In March We Write
Once back from New Zealand the reality of the mountain that was the first six months of 2019 was clear. We got home in mid-February and immediately we were both in full production mode for Middle Realm's third short film 'White Feather'; we were shooting a bombed out field scene and Dan was eager to film before the spring growth kicked in - we had discovered a location that had been years in the finding and the results are beautiful but with that and Puppetry Training booked with the amazing Gyre and Gimble, writing the script was pushed to top of my list for March. Our wedding was booked in mid-May so I knew I really needed to get it written ASAP if it was going to happen at all - and the fear of it not happening was very real. I'm not going to lie, even with the pressure of a self-imposed deadline wrestling this unruly collection of stories in to a comprehensive play was hard. I spent most of the month fluctuating between terror and excitement - in fact to be fair that heady mix has never really left the process. It's odd, I can't actually remember writing the body of the play. I know I read the book several times and looked at all Arthur Rackham's beautiful pictures, I remember blocking out a very rough shape of bits of the book I wanted to include. I remember settling on the frame of George and Mary as one that would play to the strengths of Dan and I as actors and the exhilaration when I realised Peter's story with it's multiple characters could be told by these two. I remember one particular night, quite late in the process sitting up until three am in a flow of character dialogue that would not stop, when I eventually crept in to bed my feet and legs were so cold they were actually sucking heat out from the covers - I hadn't noticed the time or the cold.
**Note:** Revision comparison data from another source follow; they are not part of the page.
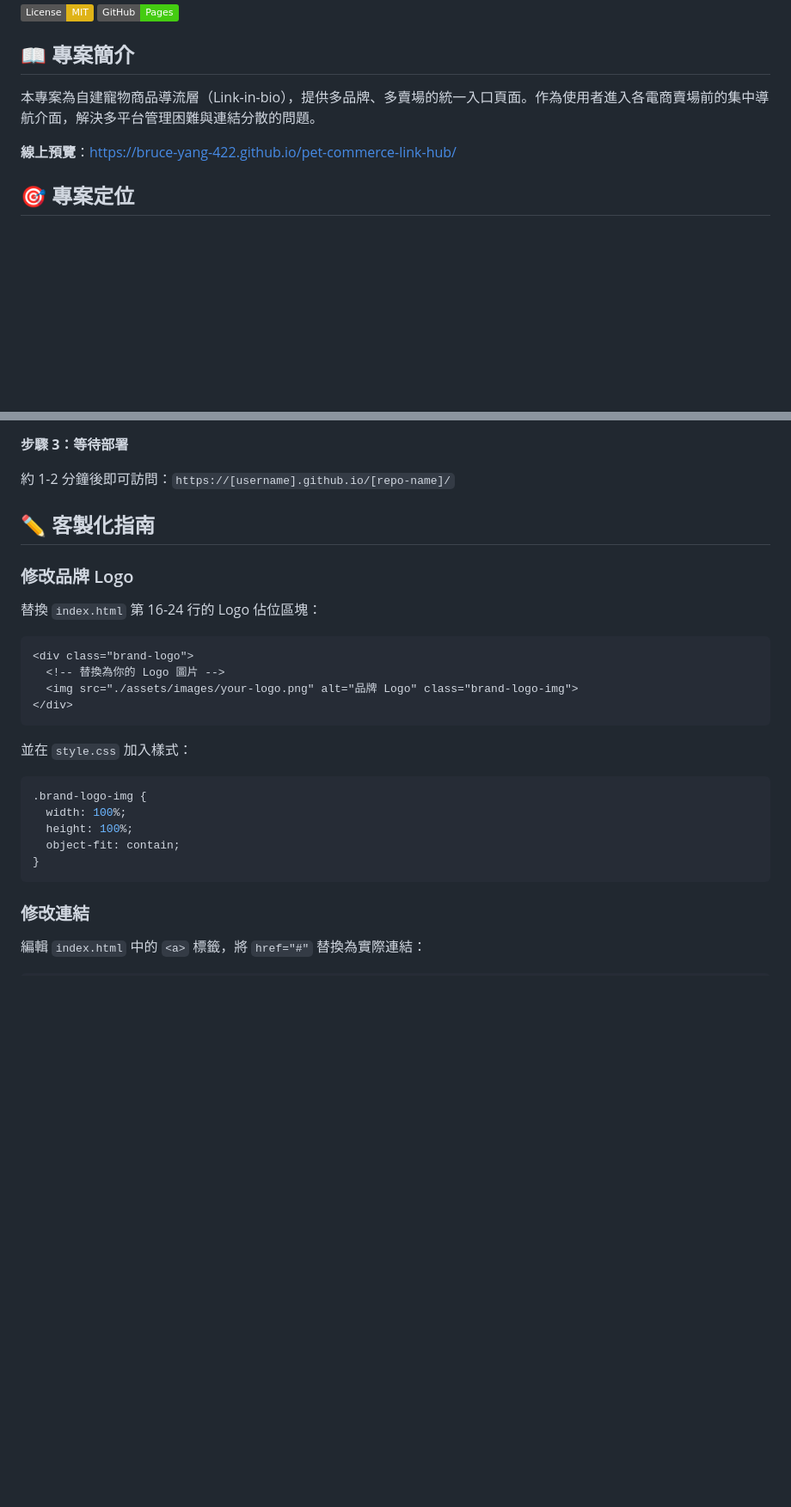
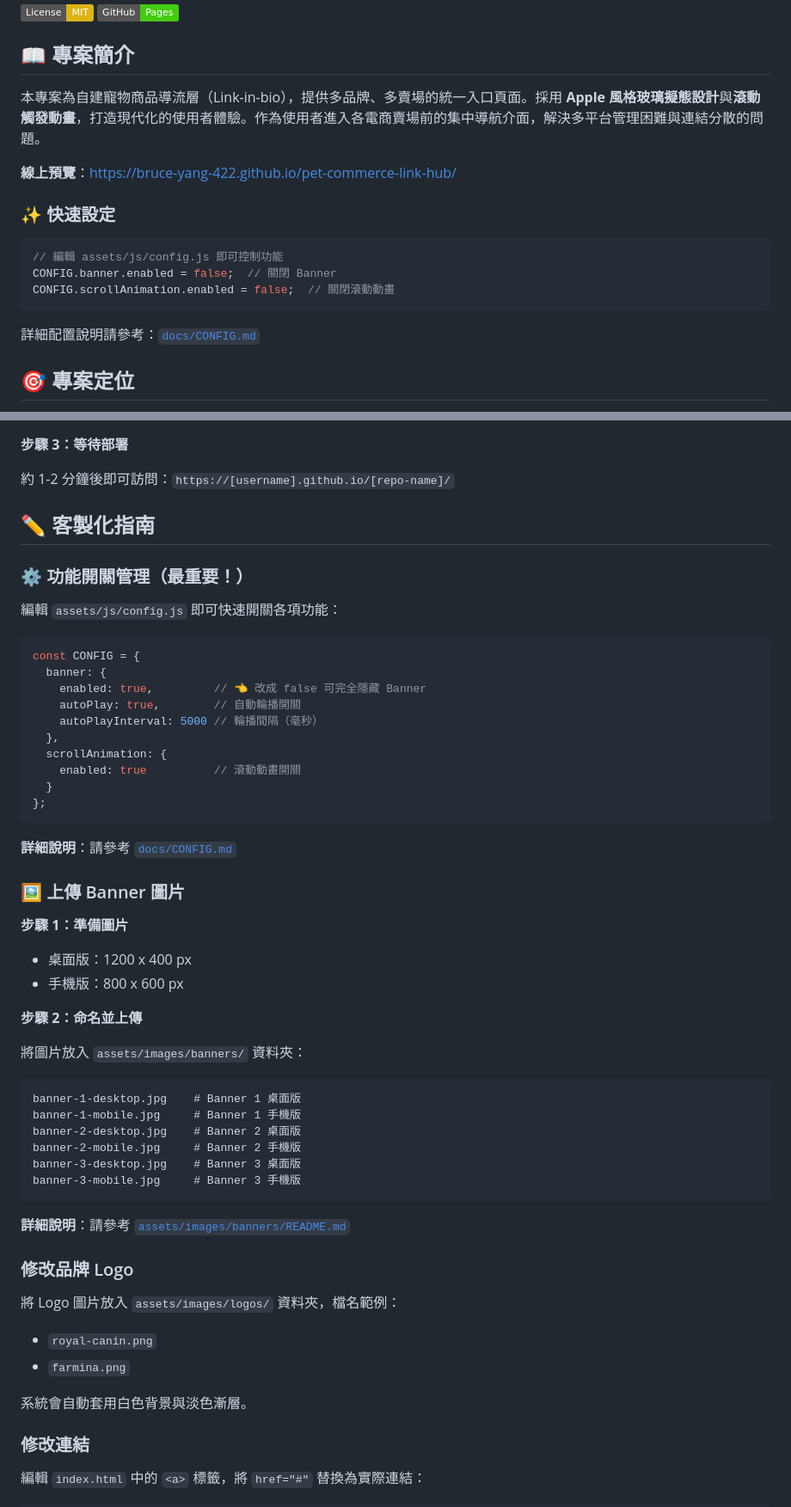
Before and after one commit to bruce-yang-422/pet-commerce-link-hub, a Markdown page: README.md, 2 parts joined by grey strips. Shown at 86% size. Rendered like a GitHub page; badges without logos; blank space fills up the shorter version.

````diff
--- a/README.md
+++ b/README.md
@@ -7,9 +7,19 @@
 
 ## 📖 專案簡介
 
-本專案為自建寵物商品導流層（Link-in-bio），提供多品牌、多賣場的統一入口頁面。作為使用者進入各電商賣場前的集中導航介面，解決多平台管理困難與連結分散的問題。
+本專案為自建寵物商品導流層（Link-in-bio），提供多品牌、多賣場的統一入口頁面。採用 **Apple 風格玻璃擬態設計**與**滾動觸發動畫**，打造現代化的使用者體驗。作為使用者進入各電商賣場前的集中導航介面，解決多平台管理困難與連結分散的問題。
 
 **線上預覽**：<https://bruce-yang-422.github.io/pet-commerce-link-hub/>
+
+### ✨ 快速設定
+
+```javascript
+// 編輯 assets/js/config.js 即可控制功能
+CONFIG.banner.enabled = false;  // 關閉 Banner
+CONFIG.scrollAnimation.enabled = false;  // 關閉滾動動畫
+```
+
+詳細配置說明請參考：[`docs/CONFIG.md`](docs/CONFIG.md)
 
 ## 🎯 專案定位
 
@@ -94,26 +119,53 @@ git push origin main
 
 ## ✏️ 客製化指南
 
+### ⚙️ 功能開關管理（最重要！）
+
+編輯 `assets/js/config.js` 即可快速開關各項功能：
+
+```javascript
+const CONFIG = {
+  banner: {
+    enabled: true,         // 👈 改成 false 可完全隱藏 Banner
+    autoPlay: true,        // 自動輪播開關
+    autoPlayInterval: 5000 // 輪播間隔（毫秒）
+  },
+  scrollAnimation: {
+    enabled: true          // 滾動動畫開關
+  }
+};
+```
+
+**詳細說明**：請參考 [`docs/CONFIG.md`](docs/CONFIG.md)
+
+### 🖼️ 上傳 Banner 圖片
+
+**步驟 1：準備圖片**
+- 桌面版：1200 x 400 px
+- 手機版：800 x 600 px
+
+**步驟 2：命名並上傳**
+
+將圖片放入 `assets/images/banners/` 資料夾：
+
+```
+banner-1-desktop.jpg    # Banner 1 桌面版
+banner-1-mobile.jpg     # Banner 1 手機版
+banner-2-desktop.jpg    # Banner 2 桌面版
+banner-2-mobile.jpg     # Banner 2 手機版
+banner-3-desktop.jpg    # Banner 3 桌面版
+banner-3-mobile.jpg     # Banner 3 手機版
+```
+
+**詳細說明**：請參考 [`assets/images/banners/README.md`](assets/images/banners/README.md)
+
 ### 修改品牌 Logo
 
-替換 `index.html` 第 16-24 行的 Logo 佔位區塊：
+將 Logo 圖片放入 `assets/images/logos/` 資料夾，檔名範例：
+- `royal-canin.png`
+- `farmina.png`
 
-```html
-<div class="brand-logo">
-  <!-- 替換為你的 Logo 圖片 -->
-  <img src="./assets/images/your-logo.png" alt="品牌 Logo" class="brand-logo-img">
-</div>
-```
-
-並在 `style.css` 加入樣式：
-
-```css
-.brand-logo-img {
-  width: 100%;
-  height: 100%;
-  object-fit: contain;
-}
-```
+系統會自動套用白色背景與淡色漸層。
 
 ### 修改連結
 
````
Also changed, not shown: other parts of README.md (+54 -29 lines), docs/CONFIG.md (renamed from CONFIG.md).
I remember printing the script out for our first company meeting and read through on the 10th April and the feeling of this thing in my hands, something physical that did not exist before. I remember the relief when the company laughed at the jokes. There have been edits and changes and cuts since then (24 drafts)- and they are still ongoing- an evolution which happens with any working script. It is the strangest thing, even now, to think that I was involved in writing this version of Pan's origin story - I feel I simply served a story that wanted to be told and gave it a way off the page and on to the stage. I can only hope I have served it well.